WHAT YOU HAVE TO DO: Where a picture appears, leave it out, and print the rest of the records as they are.

MATERIAL TO PROCESS:

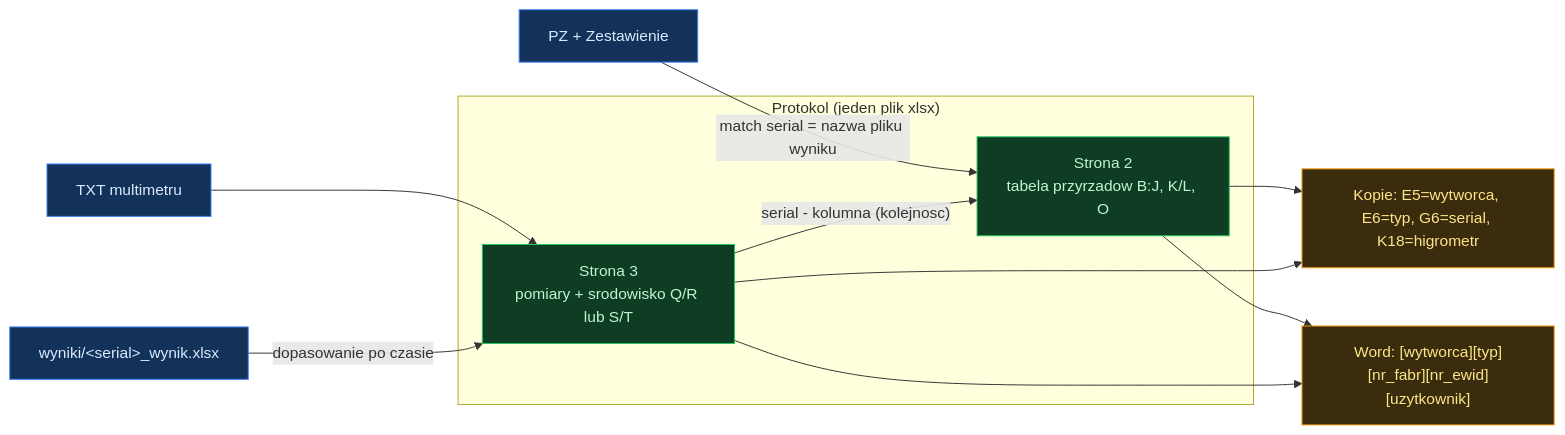
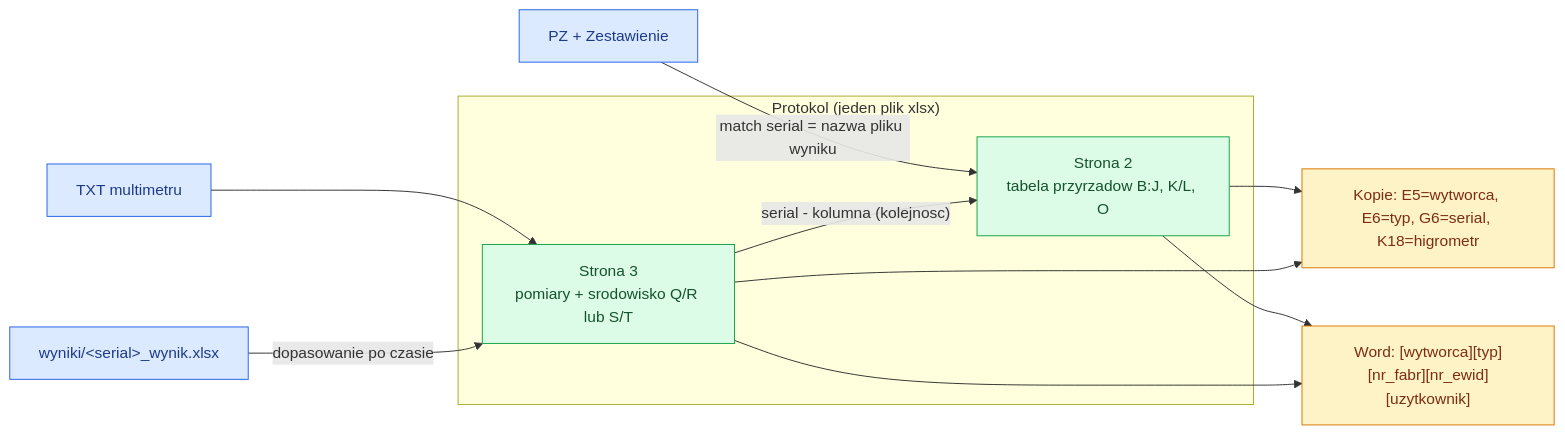
One commit to Azhdzer/script-protokol-arkusz-cc-clean changed the fifth of 5 diagrams in README.md. Above: the diagram before and after it, drawn with Mermaid. The commit also changed other lines of this file and 1 other file, not shown here.

First line of the commit message:
Docs: mega-schemat pelnego obiegu (FAZA 0 -> analiza -> obserwacja -> arkusze)

````diff
--- a/README.md
+++ b/README.md
@@ -129,25 +216,25 @@
 ```mermaid
 flowchart LR
   subgraph P["Protokol (jeden plik xlsx)"]
     S2["Strona 2<br/>tabela przyrzadow B:J, K/L, O"]
     S3["Strona 3<br/>pomiary + srodowisko Q/R lub S/T"]
   end
   WYN["wyniki/&lt;serial&gt;_wynik.xlsx"]
   PZ["PZ + Zestawienie"]
   TXT["TXT multimetru"]
   TXT --> S3
   WYN -->|"dopasowanie po czasie"| S3
   PZ -->|"match serial = nazwa pliku wyniku"| S2
   S3 -->|"serial - kolumna (kolejnosc)"| S2
   S2 --> KOP["Kopie: E5=wytworca, E6=typ, G6=serial, K18=higrometr"]
   S3 --> KOP
   S2 --> DOC["Word: [wytworca][typ][nr_fabr][nr_ewid][uzytkownik]"]
   S3 --> DOC
 
-  classDef in fill:#12325a,stroke:#3b82f6,color:#dbeafe;
-  classDef xf fill:#3a2c0c,stroke:#f59e0b,color:#fde68a;
-  classDef out fill:#0f3d24,stroke:#22c55e,color:#bbf7d0;
+  classDef in fill:#dbeafe,stroke:#2563eb,color:#1e3a8a;
+  classDef xf fill:#fef3c7,stroke:#d97706,color:#7c2d12;
+  classDef out fill:#dcfce7,stroke:#16a34a,color:#14532d;
   class WYN,PZ,TXT in
   class KOP,DOC xf
   class S2,S3 out
 ```
````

ANSWER FOR THE TASK:
One commit to Azhdzer/script-protokol-arkusz-cc-clean changed the fifth of 5 diagrams in README.md. Above: the diagram before and after it, drawn with Mermaid. The commit also changed other lines of this file and 1 other file, not shown here.

First line of the commit message:
Docs: mega-schemat pelnego obiegu (FAZA 0 -> analiza -> obserwacja -> arkusze)

````diff
--- a/README.md
+++ b/README.md
@@ -129,25 +216,25 @@
 ```mermaid
 flowchart LR
   subgraph P["Protokol (jeden plik xlsx)"]
     S2["Strona 2<br/>tabela przyrzadow B:J, K/L, O"]
     S3["Strona 3<br/>pomiary + srodowisko Q/R lub S/T"]
   end
   WYN["wyniki/&lt;serial&gt;_wynik.xlsx"]
   PZ["PZ + Zestawienie"]
   TXT["TXT multimetru"]
   TXT --> S3
   WYN -->|"dopasowanie po czasie"| S3
   PZ -->|"match serial = nazwa pliku wyniku"| S2
   S3 -->|"serial - kolumna (kolejnosc)"| S2
   S2 --> KOP["Kopie: E5=wytworca, E6=typ, G6=serial, K18=higrometr"]
   S3 --> KOP
   S2 --> DOC["Word: [wytworca][typ][nr_fabr][nr_ewid][uzytkownik]"]
   S3 --> DOC
 
-  classDef in fill:#12325a,stroke:#3b82f6,color:#dbeafe;
-  classDef xf fill:#3a2c0c,stroke:#f59e0b,color:#fde68a;
-  classDef out fill:#0f3d24,stroke:#22c55e,color:#bbf7d0;
+  classDef in fill:#dbeafe,stroke:#2563eb,color:#1e3a8a;
+  classDef xf fill:#fef3c7,stroke:#d97706,color:#7c2d12;
+  classDef out fill:#dcfce7,stroke:#16a34a,color:#14532d;
   class WYN,PZ,TXT in
   class KOP,DOC xf
   class S2,S3 out
 ```
````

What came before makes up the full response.